The eighth-grader has launched a company to develop low-cost machines to print braille. That is the writing system for the visually impaired. With braille, the readers read by touch. They feel raised spots on the paper. Tech giant Intel Corp. recently invested in his startup, Braigo Labs.

Shubham built a braille printer with a Lego robotics kit as a school science fair project last year after he asked his parents a simple question. How do blind people read?

"Google it," they told him.

Shubham then did some online research. He was shocked to learn that braille printers, also called embossers, cost at least $2,000. That is too expensive for most blind readers, especially in developing countries.

"I just thought that price should not be there. I know that there is a simpler way to do this," said Shubham, who demonstrated how his printer works at the kitchen table. That's where he spent many late nights building it with a Lego Mindstorms EV3 kit.

Shubham wants to develop a desktop braille printer that costs around $350 and weighs just a few pounds. That's compared with current models that can weigh more than 20 pounds. The machine could be used to print braille reading materials on paper. It uses raised dots instead of ink, and can print from a personal computer or electronic device.

"My end goal would probably be having most of the blind people using my braille printer," said Shubham, who lives in Santa Clara, just minutes away from Intel headquarters.

After the "Braigo" a name that combines braille and Lego won numerous awards and enthusiastic support from the blind community, Banerjee started Braigo Labs last summer with an initial $35,000 investment from his dad.

"We, as parents, started to get involved more, thinking that he's on to something and this innovation process has to continue," said his father, Niloy Banerjee, an engineer who works for Intel.

Shubham used the money to build a more sophisticated version of his Lego-based printer using an off-the-shelf desktop printer and a newly released Intel computer chip. The new model, Braigo 2.0, can translate electronic text into braille before printing.

Intel executives were so impressed with Shubham's printer that in November they invested an undisclosed sum in his startup. Intel officials believe he's the youngest entrepreneur to receive venture capital, money invested in exchange for a financial stake in the company.

"He's solving a real problem, and he wants to go off and disrupt an existing industry. And that's really what it's all about," said Edward Ross. He is director of Inventor Platforms at Intel.

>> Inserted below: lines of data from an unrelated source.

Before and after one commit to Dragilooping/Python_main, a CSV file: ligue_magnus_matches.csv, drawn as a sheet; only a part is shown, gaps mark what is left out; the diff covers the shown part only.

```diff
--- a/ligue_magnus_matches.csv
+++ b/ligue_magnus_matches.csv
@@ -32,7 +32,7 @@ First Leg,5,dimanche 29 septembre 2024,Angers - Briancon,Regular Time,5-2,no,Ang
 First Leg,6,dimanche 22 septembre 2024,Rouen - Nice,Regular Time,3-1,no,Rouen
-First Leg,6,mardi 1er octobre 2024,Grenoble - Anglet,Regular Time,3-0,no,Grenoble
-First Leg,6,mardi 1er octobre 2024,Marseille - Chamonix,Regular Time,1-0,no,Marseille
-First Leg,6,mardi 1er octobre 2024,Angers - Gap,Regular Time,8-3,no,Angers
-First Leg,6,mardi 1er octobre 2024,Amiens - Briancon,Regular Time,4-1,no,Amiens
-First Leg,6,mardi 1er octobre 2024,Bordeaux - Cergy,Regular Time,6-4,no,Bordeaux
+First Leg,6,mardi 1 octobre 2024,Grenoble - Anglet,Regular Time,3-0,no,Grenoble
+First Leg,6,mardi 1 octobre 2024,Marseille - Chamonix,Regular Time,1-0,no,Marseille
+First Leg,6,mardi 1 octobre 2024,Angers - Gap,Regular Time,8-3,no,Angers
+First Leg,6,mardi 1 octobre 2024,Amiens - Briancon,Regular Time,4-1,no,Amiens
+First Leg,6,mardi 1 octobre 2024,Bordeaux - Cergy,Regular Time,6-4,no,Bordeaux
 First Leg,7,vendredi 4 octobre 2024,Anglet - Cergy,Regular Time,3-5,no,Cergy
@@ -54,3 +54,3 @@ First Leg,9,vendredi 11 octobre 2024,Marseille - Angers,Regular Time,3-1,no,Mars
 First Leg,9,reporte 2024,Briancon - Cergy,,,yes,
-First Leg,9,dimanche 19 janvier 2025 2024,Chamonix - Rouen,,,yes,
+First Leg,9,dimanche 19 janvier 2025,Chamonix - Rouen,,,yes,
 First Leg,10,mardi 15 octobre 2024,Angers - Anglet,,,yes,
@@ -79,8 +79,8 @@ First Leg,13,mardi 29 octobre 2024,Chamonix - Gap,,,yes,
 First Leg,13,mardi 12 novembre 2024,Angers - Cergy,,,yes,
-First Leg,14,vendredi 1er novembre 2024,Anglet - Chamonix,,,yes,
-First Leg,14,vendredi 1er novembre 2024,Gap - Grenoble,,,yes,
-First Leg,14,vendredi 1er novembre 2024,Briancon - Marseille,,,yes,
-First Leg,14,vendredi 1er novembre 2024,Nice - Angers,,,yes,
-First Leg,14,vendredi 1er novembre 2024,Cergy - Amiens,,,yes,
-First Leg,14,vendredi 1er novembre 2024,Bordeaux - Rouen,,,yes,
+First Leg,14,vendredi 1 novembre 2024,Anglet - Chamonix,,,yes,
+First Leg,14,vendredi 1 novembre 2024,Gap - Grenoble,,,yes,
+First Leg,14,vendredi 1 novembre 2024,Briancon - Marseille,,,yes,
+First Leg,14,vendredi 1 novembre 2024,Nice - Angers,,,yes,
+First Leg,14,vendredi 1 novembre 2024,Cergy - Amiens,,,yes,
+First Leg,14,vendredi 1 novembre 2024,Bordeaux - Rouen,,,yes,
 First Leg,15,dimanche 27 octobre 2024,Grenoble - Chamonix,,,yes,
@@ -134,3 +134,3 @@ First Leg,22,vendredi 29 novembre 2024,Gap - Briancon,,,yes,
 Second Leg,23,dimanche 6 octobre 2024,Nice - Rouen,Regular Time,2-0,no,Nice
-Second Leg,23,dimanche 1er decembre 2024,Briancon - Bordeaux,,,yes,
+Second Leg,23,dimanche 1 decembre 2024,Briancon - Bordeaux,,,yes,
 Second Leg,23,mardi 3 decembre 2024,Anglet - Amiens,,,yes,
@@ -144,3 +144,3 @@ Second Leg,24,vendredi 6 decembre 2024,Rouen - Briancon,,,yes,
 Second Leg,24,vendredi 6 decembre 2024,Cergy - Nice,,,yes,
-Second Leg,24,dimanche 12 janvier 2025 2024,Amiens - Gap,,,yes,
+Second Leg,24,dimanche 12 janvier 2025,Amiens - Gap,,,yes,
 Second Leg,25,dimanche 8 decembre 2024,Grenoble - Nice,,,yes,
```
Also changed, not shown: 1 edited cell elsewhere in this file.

Braigo Labs is using the money to hire professional engineers and advisers. They will help design and build braille printers based on Shubham's ideas.

Critical thinking challenge: Shubham thinks braille printers should cost less. He also wants them to weigh less. What is one advantage of a light-weight braille printer?

Source URL: https://www.tweentribune.com/article/tween78/teen-uses-legos-build-braille-printer/

Assigned 17 times

  • GS-Rei
    2/10/2015 - 03:56 p.m.

    One advantage is you can move it around more since it would be lighter and it wouldn't add weight to any cabinets and make the braille printer hard to carry.

  • ericm-Bit
    4/14/2015 - 01:17 p.m.

    One advantage of a light braille printer is that it can be transported from place to place. Now people can start bringing it wherever they go because it is so light.

  • kellenm-Bit
    4/14/2015 - 01:19 p.m.

    Lego's and very small batteries that has lots of power. It depends on how big it is. if you wanted a small one you need a smaller one.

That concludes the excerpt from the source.